After spending the weekend recording all our audio pieces (an example below is of the first audio piece), we decided to test out our working version of the performance within the site.
Although we had planned to walk around the site using the audio tour, we were met with several obstacles that prevented us from doing this fully. The area itself was very busy with a crowd of people outside to see the unveiling of the floral tribute to Operation Manna, which was placed near the beginning of our tour, whilst we were also unable to walk up the steps near the Tennyson statue due to it being repainted. As such, we could not truly listen to the audio, and had to pause it several times to walk around the area. However, this event did allow us to take several photos, as documented here, of moments happening within our site that would not have been there otherwise. Taken inspiration from Fortnight, which said to be “offering the opportunity to fit moments for art into everyday life…creating reasons to question and alter taken-for-granted ways of engaging with the city” (Hui, 2011, 17), we used such obstacles to our advantage to see our site in a new light through different people’s perspectives and uses.

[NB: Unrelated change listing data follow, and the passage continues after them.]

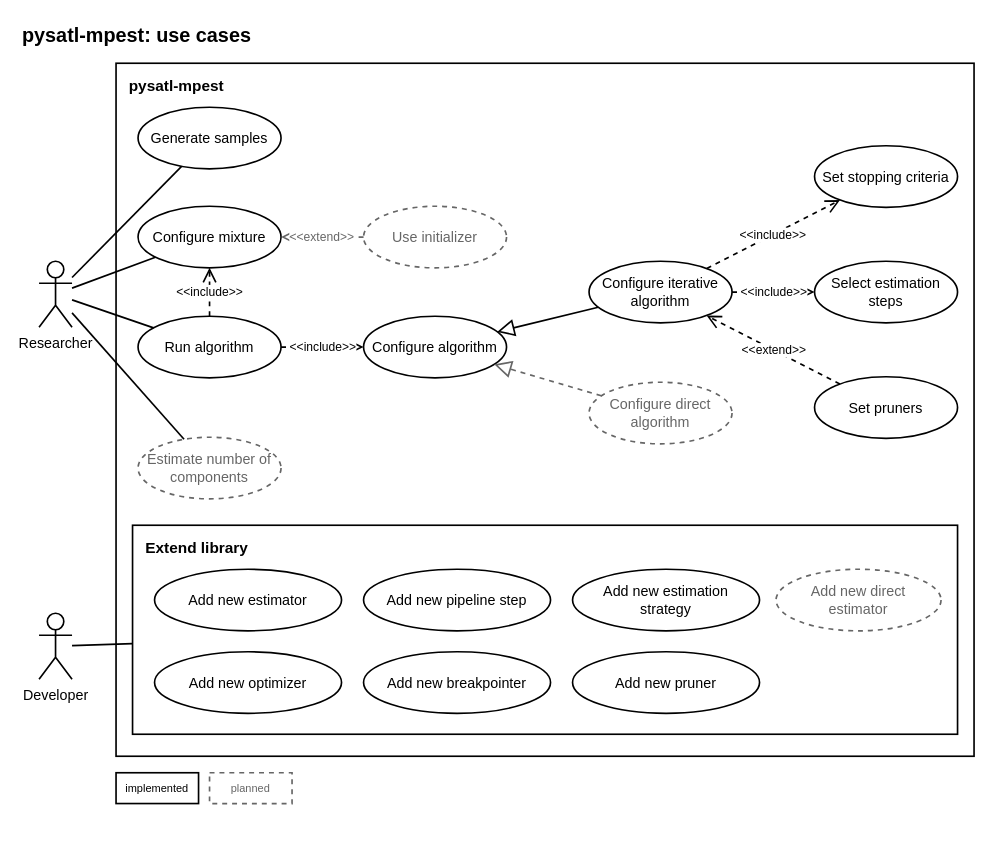
The draw.io diagram docs_new/source/design/diagrams/usecases.drawio in PySATL/pysatl-mpest, before the edit. Source tidied: cells renumbered, new cells numbered last; positions are measured from the earlier drawing's top-left corner, leaving out a move shared by most shapes. Both pictures are drawn from the tidied source at 110%, with x=0, y=0 at pixel (22, 19).
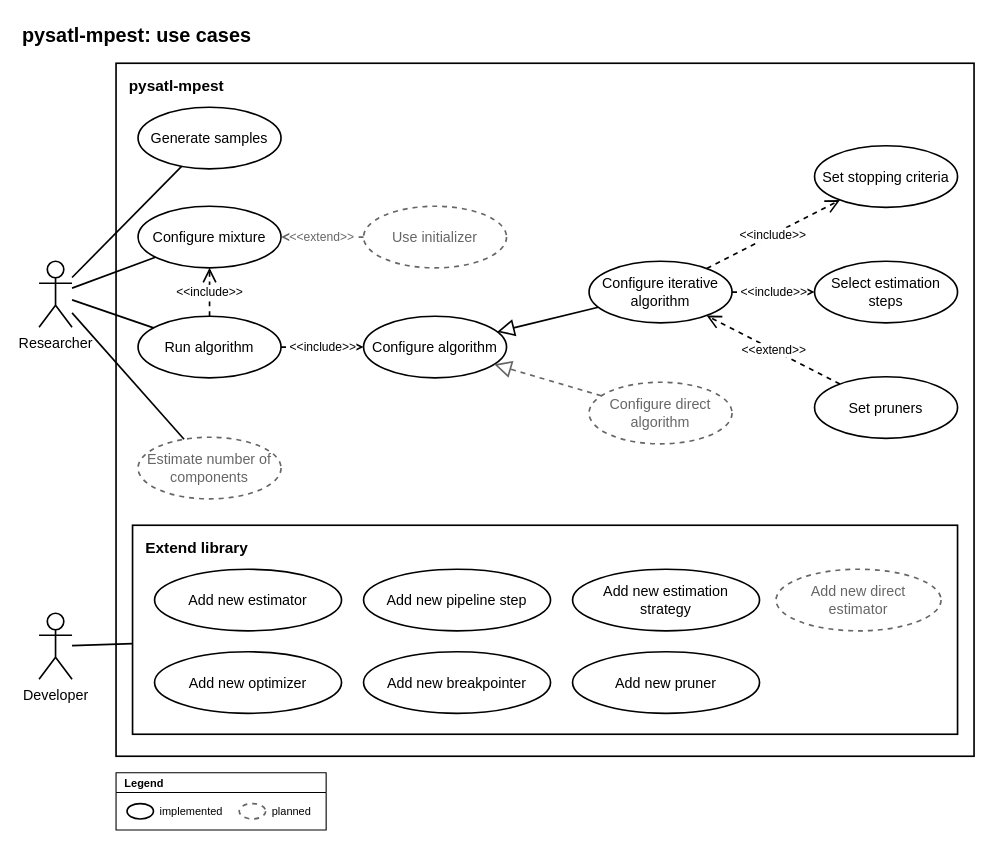
The same diagram, later.

The edit, as a diff of the source:
```diff
@@
+    <mxCell id="40" value="Legend" style="swimlane;startSize=18;html=1;fontSize=10;fontStyle=1;align=left;spacingLeft=6;fillColor=none;swimlaneFillColor=#ffffff;strokeColor=#000000;strokeWidth=1;fontFamily=Helvetica;fontColor=#000000;" parent="1" vertex="1">
+      <mxGeometry x="85" y="685" width="191" height="52" as="geometry" />
+    </mxCell>
+    <mxCell id="41" style="ellipse;html=1;fillColor=#ffffff;strokeColor=#000000;strokeWidth=1.5;" parent="1" vertex="1">
+      <mxGeometry x="95" y="713" width="24" height="14" as="geometry" />
+    </mxCell>
-    <mxCell id="38" value="implemented" style="rounded=0;whiteSpace=wrap;html=1;fillColor=#ffffff;strokeColor=#000000;strokeWidth=1.5;fontSize=14;fontFamily=Helvetica;fontColor=#000000;fontSize=10;" parent="1" vertex="1">
-      <mxGeometry x="85" y="685" width="75" height="28" as="geometry" />
+    <mxCell id="38" value="implemented" style="text;html=1;align=left;verticalAlign=middle;spacing=0;fontSize=10;fontFamily=Helvetica;fontColor=#000000;" parent="1" vertex="1">
+      <mxGeometry x="125" y="711" width="62" height="18" as="geometry" />
     </mxCell>
+    <mxCell id="42" style="ellipse;html=1;fillColor=#ffffff;strokeColor=#666666;strokeWidth=1.5;dashed=1;" parent="1" vertex="1">
+      <mxGeometry x="197" y="713" width="24" height="14" as="geometry" />
+    </mxCell>
-    <mxCell id="39" value="planned" style="rounded=0;whiteSpace=wrap;html=1;fillColor=#ffffff;strokeColor=#666666;strokeWidth=1.5;dashed=1;fontSize=14;fontFamily=Helvetica;fontColor=#666666;fontSize=10;" parent="1" vertex="1">
-      <mxGeometry x="170" y="685" width="75" height="28" as="geometry" />
+    <mxCell id="39" value="planned" style="text;html=1;align=left;verticalAlign=middle;spacing=0;fontSize=10;fontFamily=Helvetica;fontColor=#000000;" parent="1" vertex="1">
+      <mxGeometry x="227" y="711" width="39" height="18" as="geometry" />
     </mxCell>
```
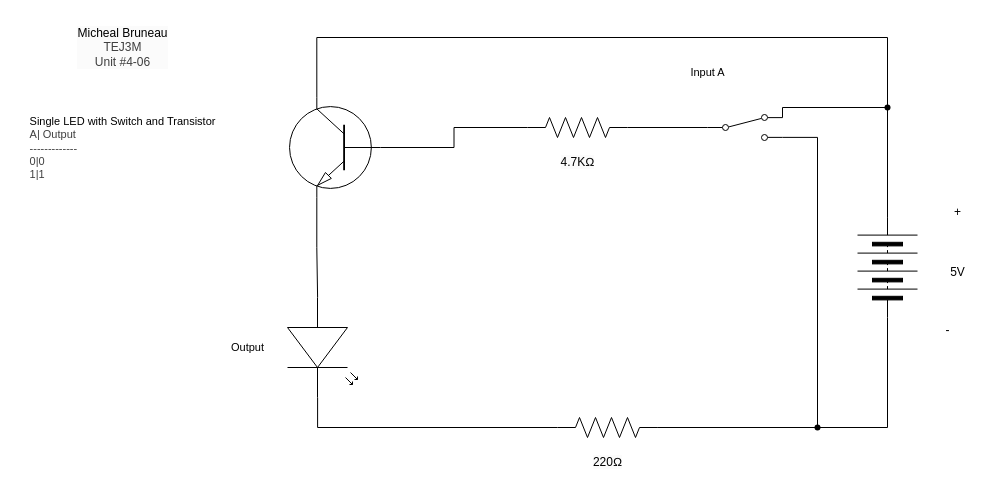
The draw.io diagram TEJ3M 4-06/Schematic diagram.drawio in michael-bruneau/TEJ3M-Unit-4, before the edit. Source tidied: cells renumbered, new cells numbered last; positions are measured from the earlier drawing's top-left corner, leaving out a move shared by most shapes. Both pictures are drawn from the tidied source at 100%, with x=0, y=0 at pixel (17, 17).
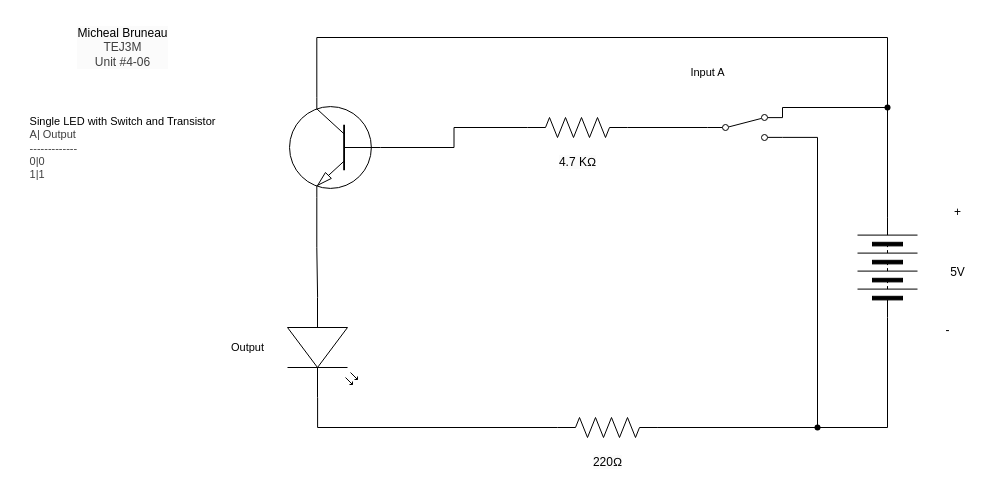
The same page after the edit.

Diff of the diagram source:
```diff
@@
-    <mxCell id="24" value="&lt;span style=&quot;font-size: 12px; background-color: rgb(251, 251, 251);&quot;&gt;4.7KΩ&lt;/span&gt;" style="text;html=1;align=center;verticalAlign=middle;strokeColor=none;fillColor=none;fontFamily=Helvetica;fontSize=11;fontColor=default;labelBackgroundColor=default;" parent="1" vertex="1">
+    <mxCell id="24" value="&lt;span style=&quot;font-size: 12px; background-color: rgb(251, 251, 251);&quot;&gt;4.7 KΩ&lt;/span&gt;" style="text;html=1;align=center;verticalAlign=middle;strokeColor=none;fillColor=none;fontFamily=Helvetica;fontSize=11;fontColor=default;labelBackgroundColor=default;" parent="1" vertex="1">
       <mxGeometry x="530" y="130" width="60" height="30" as="geometry" />
     </mxCell>
```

Once Rachel had experienced our tour in its current version, she gave us several comments to use to improve our piece further in these last few weeks. We need to work on the length of pauses and the timings of our site overall, allowing our audience to wait and move around the site at a comfortable pace. We need to make sure our directions are clear to our audience, as at times it can be confusing. We need to work on the tone of the voice we use in the audio, making it seem as if we are a companion to the individual, to help build a relationship between the two. We need to use words like “I” and “we” to reflect our own thoughts and experiences, rather than asking reflective questions, as such a reflection should occur naturally. Overall, we need to make the audio more poetic and suggestive, keeping in mind words like “inviting”, “encouraging” and “generosity” as we move forward, as if there is the feeling, as Rachel put it, “we are holding their hand”.
Hui, Allison. (2011) Art as an everyday intervention: shifting times, places and mobilities in the pervasive media performance project “Fortnight”. Hong Kong: Hong Kong Baptist University.